Among the records below, find the lines that hold the word "tools" and report how many there are, with no other words.
-- -- --
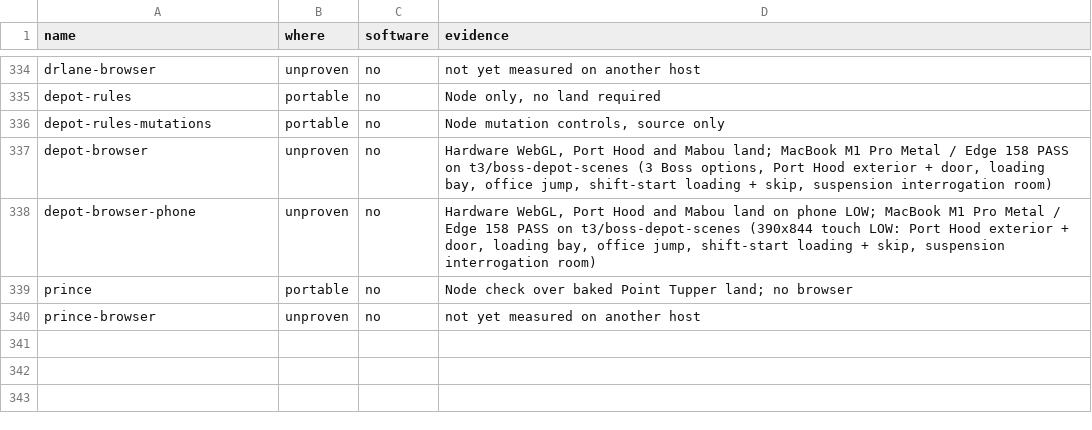
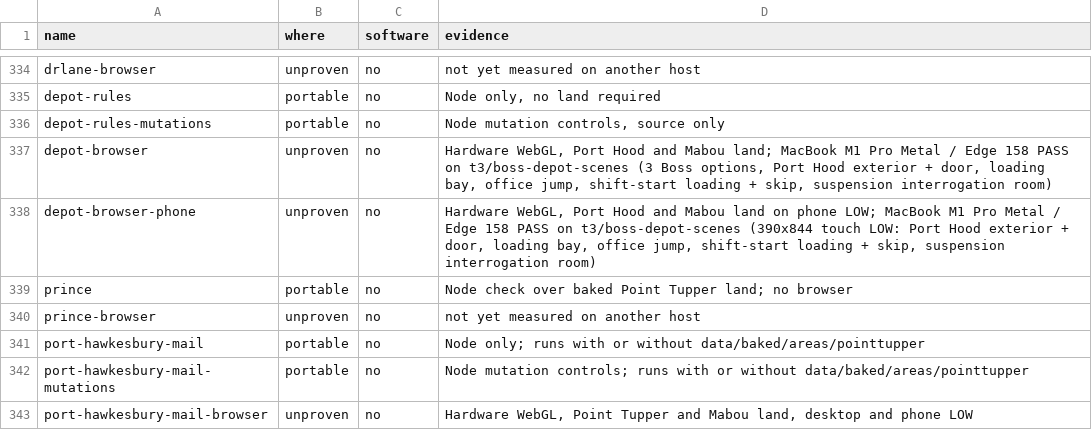
Before and after one commit to dfakkeldy/just-drive, a TSV file: tools/checks-hosts.tsv, drawn as a sheet; only a part is shown, gaps mark what is left out; the diff names each change by its address in the sheet, - before the commit and + after, or states it on an @@ line.

```diff
--- a/tools/checks-hosts.tsv
+++ b/tools/checks-hosts.tsv
+row 341: port-hawkesbury-mail | portable | no | Node only; runs with or without data/baked/areas/pointtupper
+row 342: port-hawkesbury-mail-mutations | portable | no | Node mutation controls; runs with or without data/baked/areas/pointtupper
+row 343: port-hawkesbury-mail-browser | unproven | no | Hardware WebGL, Point Tupper and Mabou land, desktop and phone LOW
```
Also changed, not shown: tools/checks.tsv, 13 other files.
-- -- --
Answer to this exercise >>
4